Filter the entries, keeping every line with the string "termina".

- Provided records
# # # # #

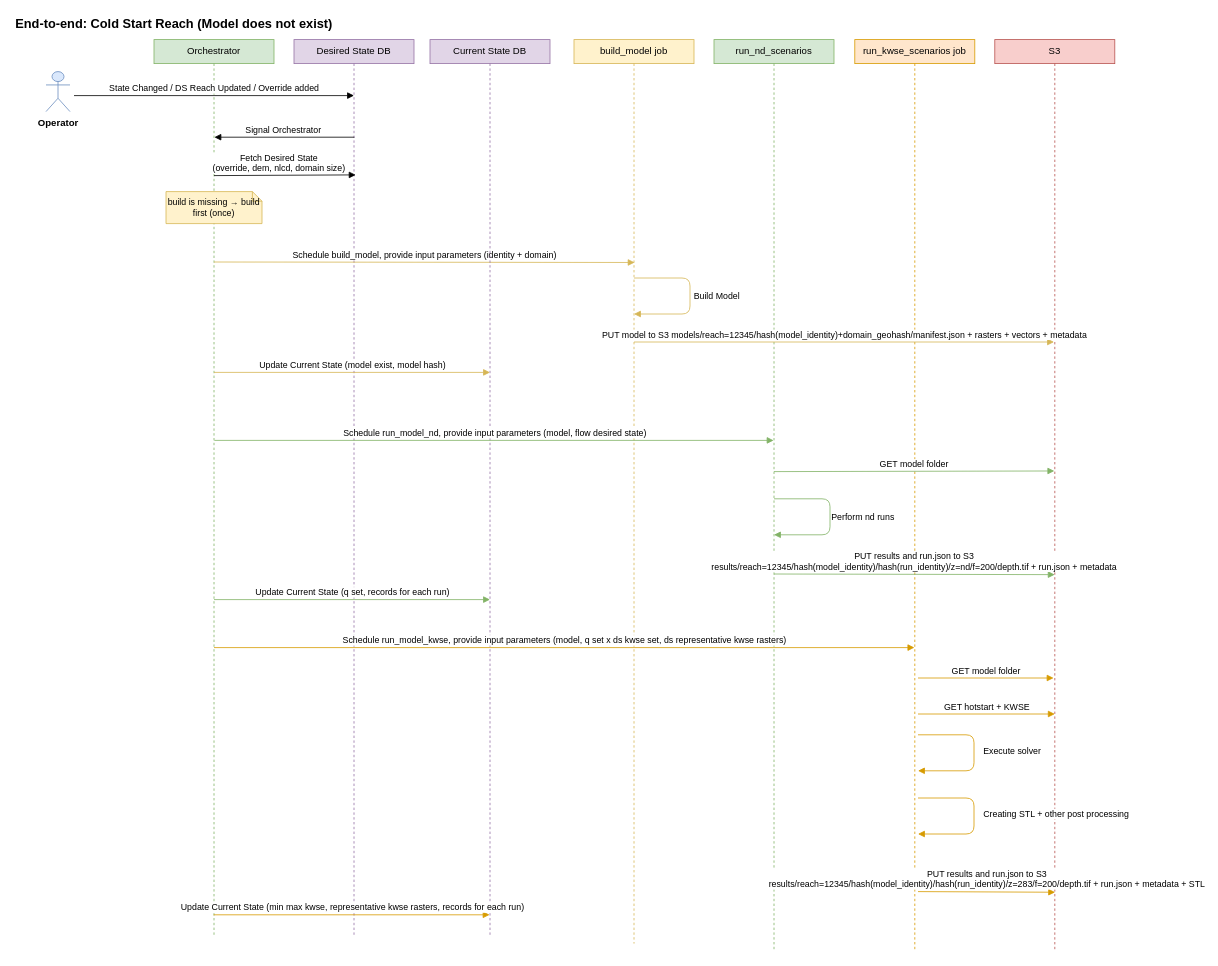
This is page "run-sequence" (3 of 3) of system-design/diagrams.drawio from NOAA-OWP/twod-fim-knowledge-base, a draw.io file, before an edit. Source tidied: cells renumbered, new cells numbered last; positions are measured from the earlier drawing's top-left corner, leaving out a move shared by most shapes. Both pictures are drawn from the tidied source at 80%, with x=0, y=0 at pixel (14, 14).
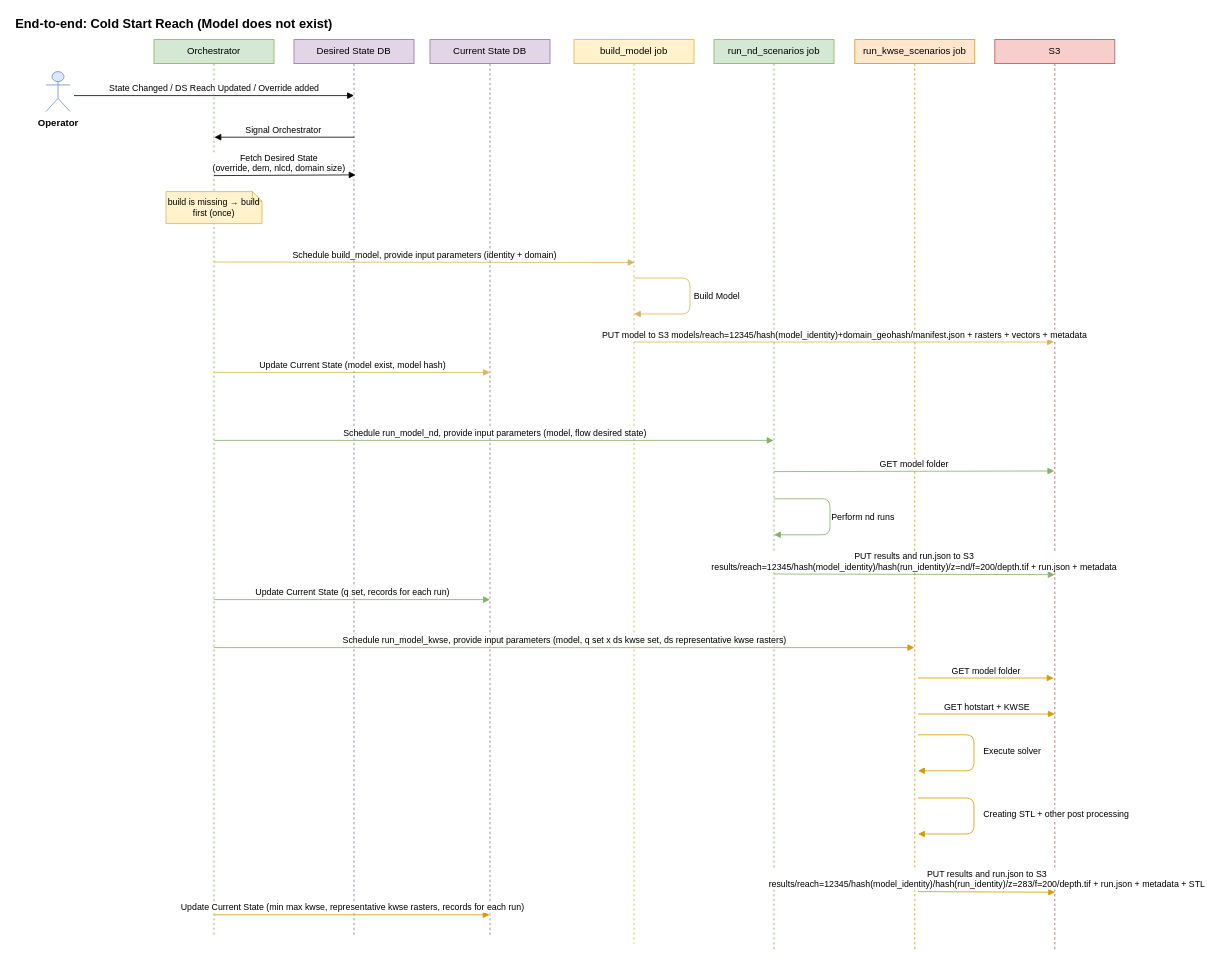
The same page after the edit.

Change to the diagram source:
```diff
@@
-    <mxCell id="6" value="run_nd_scenarios" style="shape=umlLifeline;perimeter=lifelinePerimeter;whiteSpace=wrap;html=1;size=30;fillColor=#d5e8d4;strokeColor=#82b366;" parent="1" vertex="1">
+    <mxCell id="6" value="run_nd_scenarios job" style="shape=umlLifeline;perimeter=lifelinePerimeter;whiteSpace=wrap;html=1;size=30;fillColor=#d5e8d4;strokeColor=#82b366;" parent="1" vertex="1">
       <mxGeometry x="875" y="32" width="150" height="1140" as="geometry" />
     </mxCell>
```
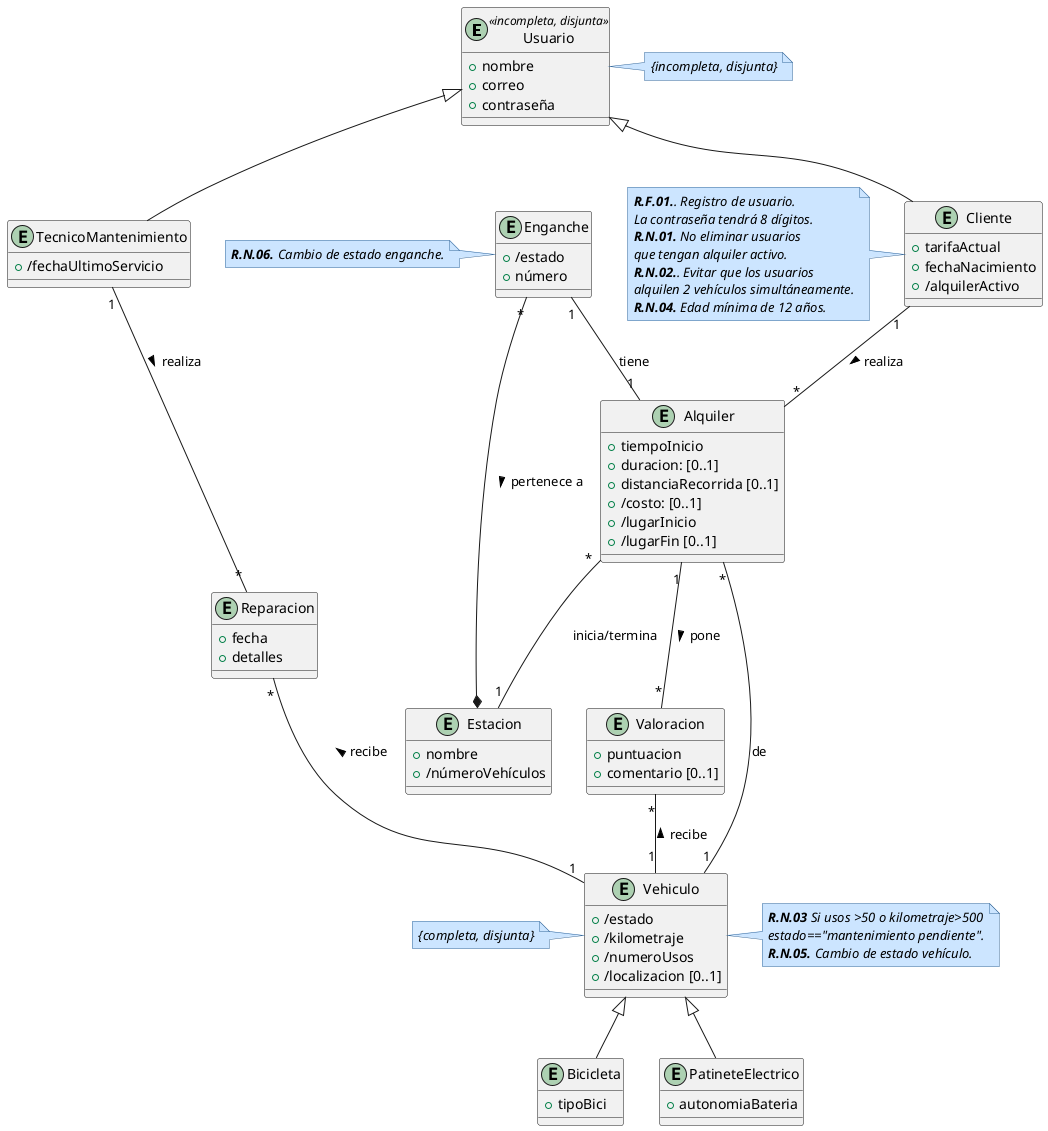
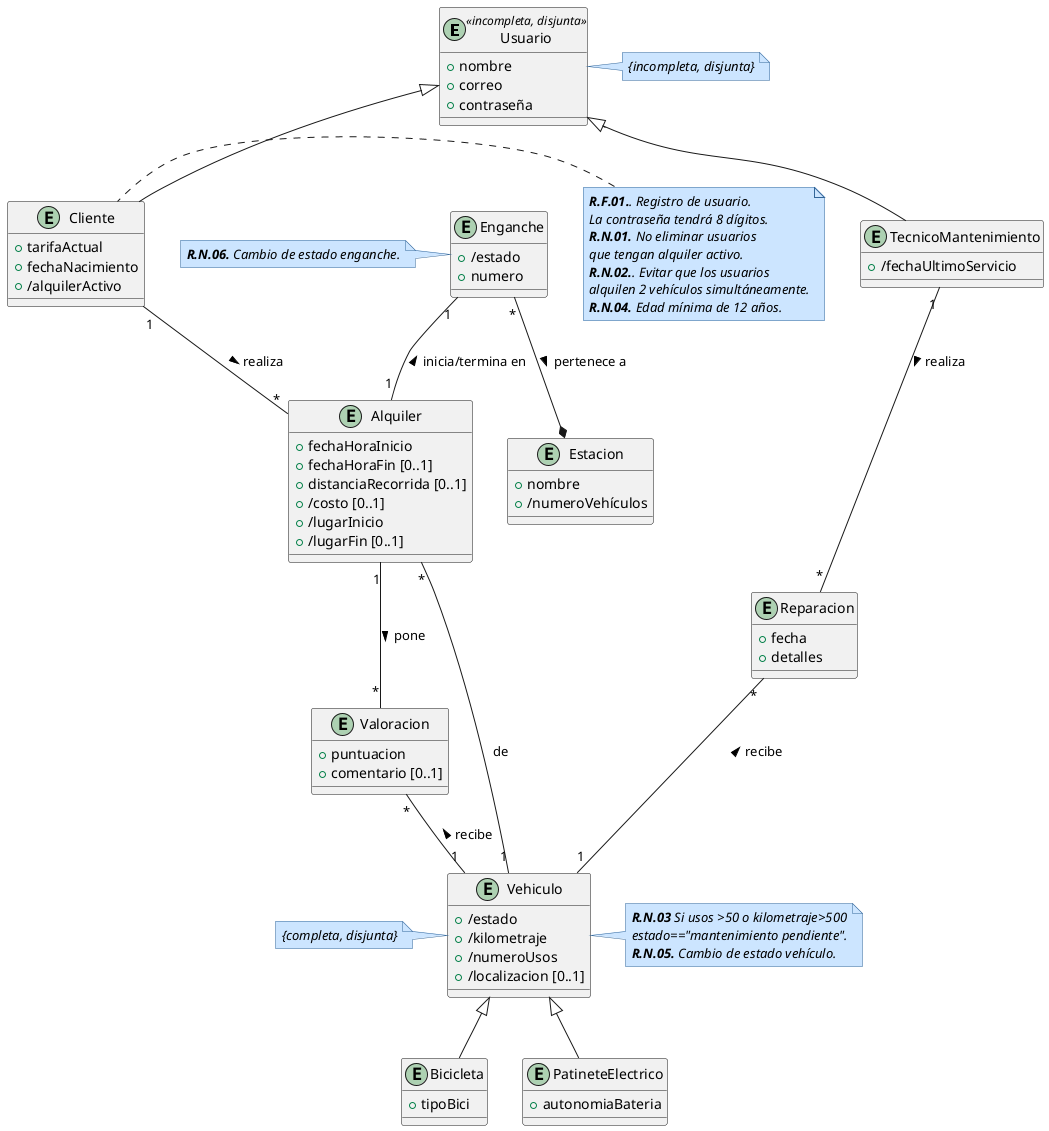
@startuml DiagramaClases

skinparam note {
  BackgroundColor #cce5ff
  BorderColor #336699
  FontStyle italic
}

entity Usuario<<incompleta, disjunta>> {
    +nombre
    +correo
    +contraseña
}
note right: {incompleta, disjunta}


entity Cliente {
    +tarifaActual
    +fechaNacimiento
    +/alquilerActivo
}
note left
'''
 **R.F.01.**. Registro de usuario.
 La contraseña tendrá 8 dígitos.
 **R.N.01.** No eliminar usuarios
 que tengan alquiler activo.
 **R.N.02.**. Evitar que los usuarios
 alquilen 2 vehículos simultáneamente.
 **R.N.04.** Edad mínima de 12 años.
'''
end note


entity TecnicoMantenimiento {
    +/fechaUltimoServicio
}

entity Reparacion {
    +fecha
    +detalles
}

entity Valoracion {
    +puntuacion
    +comentario [0..1]
}

/'
La distancia recorrida la cuenta el vehículo con un
medidor incorporado y solo se registra cuando termina el recorrido.
Por eso mismo no es derivada de lugar inicio o fin, porque si no si acabas
en el mismo sitio la distancia recorrida sería 0.
'/
entity Alquiler {
-     +tiempoInicio
-     +duracion: [0..1]
+     +fechaHoraInicio
+     +fechaHoraFin [0..1]
    +distanciaRecorrida [0..1]
-     +/costo: [0..1]
+     +/costo [0..1]
    +/lugarInicio
    +/lugarFin [0..1]
}

/'
La localización del vehículo se muestra cuando se guarda el vehículo.
No se guarda localización por GPS.
'/
entity Vehiculo {
    +/estado
    +/kilometraje
    +/numeroUsos
    +/localizacion [0..1]
}
note right
'''
 **R.N.03** Si usos >50 o kilometraje>500
 estado=="mantenimiento pendiente".
 **R.N.05.** Cambio de estado vehículo.
'''
end note
note left of Vehiculo: {completa, disjunta}

entity Estacion {
    +nombre
-     +/númeroVehículos
+     +/numeroVehículos
}

entity Enganche {
    +/estado
-     +número
+     +numero
}
note left
'''
 **R.N.06.** Cambio de estado enganche.
'''
end note

entity Bicicleta {
    +tipoBici
}

entity PatineteElectrico {
    +autonomiaBateria
}

Usuario <|-- Cliente
Usuario <|-- TecnicoMantenimiento

Enganche "*"--* Estacion : pertenece a >

'Relación directa valoraciones'
Alquiler "1"--"*" Valoracion : pone >
Valoracion "*"--"1" Vehiculo : recibe <

TecnicoMantenimiento "1"--"*" Reparacion : realiza >
Reparacion "*"--"1" Vehiculo : recibe <

- Enganche "1" --"1" Alquiler: tiene
+ Enganche "1" --"1" Alquiler: inicia/termina en <


'Relacion de Alquileres'
Cliente "1"--"*"  Alquiler: realiza >

Alquiler "*"--"1" Vehiculo: de
- Alquiler "*"--"1" Estacion: inicia/termina

Vehiculo <|-- Bicicleta
Vehiculo <|-- PatineteElectrico


@enduml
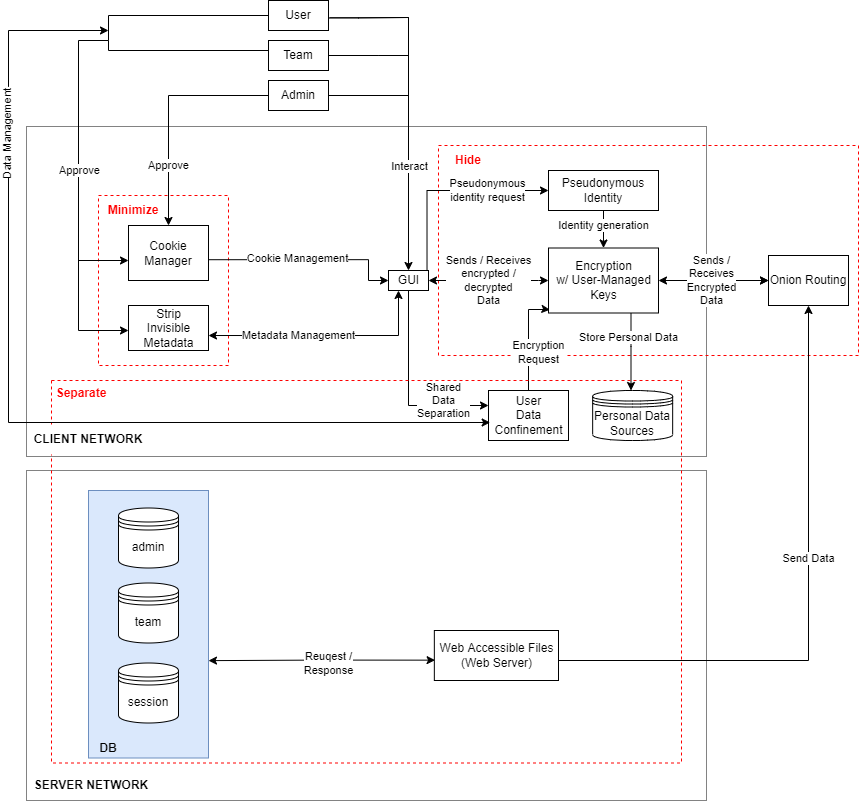
Before: Architectural_Requirements_Data_oriented.drawio.png, a diagram exported from draw.io (claudialorusso/CivicSense). Source tidied: cells renumbered, new cells last; positions are measured from the earlier drawing's top-left corner, leaving out a move shared by most shapes.
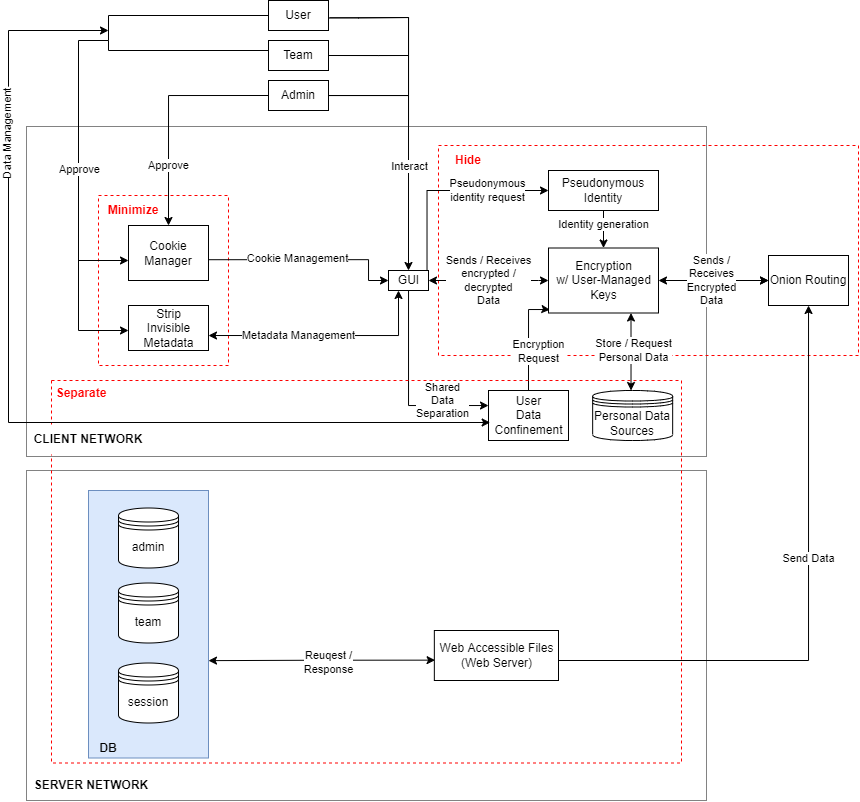
Later version of the same file.

Diff of the diagram source:
```diff
@@ -244,7 +244,7 @@
     <mxCell id="56" value="&lt;span style=&quot;&quot;&gt;Strip&lt;br&gt;Invisible&lt;br&gt;Metadata&lt;/span&gt;" style="html=1;" parent="1" vertex="1">
       <mxGeometry x="120" y="305" width="80" height="45" as="geometry" />
     </mxCell>
-    <mxCell id="57" style="edgeStyle=orthogonalEdgeStyle;rounded=0;jettySize=auto;html=1;endArrow=classic;endFill=1;exitX=0.75;exitY=1;exitDx=0;exitDy=0;" parent="1" edge="1" source="59" target="91">
+    <mxCell id="57" style="edgeStyle=orthogonalEdgeStyle;rounded=0;jettySize=auto;html=1;endArrow=classic;endFill=1;exitX=0.75;exitY=1;exitDx=0;exitDy=0;startArrow=classic;startFill=1;" parent="1" edge="1" source="59" target="91">
       <mxGeometry relative="1" as="geometry">
         <Array as="points">
           <mxPoint x="623" y="346" />
@@ -252,9 +252,9 @@
         </Array>
       </mxGeometry>
     </mxCell>
-    <mxCell id="58" value="Store Personal Data" style="edgeLabel;html=1;align=center;verticalAlign=middle;" parent="57" vertex="1">
+    <mxCell id="58" value="Store / Request&lt;br&gt;Personal Data" style="edgeLabel;html=1;align=center;verticalAlign=middle;" parent="57" vertex="1">
       <mxGeometry x="0.2" relative="1" as="geometry">
-        <mxPoint x="-3" y="-23" as="offset" />
+        <mxPoint x="2" y="-9" as="offset" />
       </mxGeometry>
     </mxCell>
     <mxCell id="59" value="Encryption&lt;br&gt;w/ User-Managed&lt;br&gt;Keys" style="html=1;" parent="1" vertex="1">
```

# # # # #

- Written answer
medidor incorporado y solo se registra cuando termina el recorrido.
+ Enganche "1" --"1" Alquiler: inicia/termina en <
- Alquiler "*"--"1" Estacion: inicia/termina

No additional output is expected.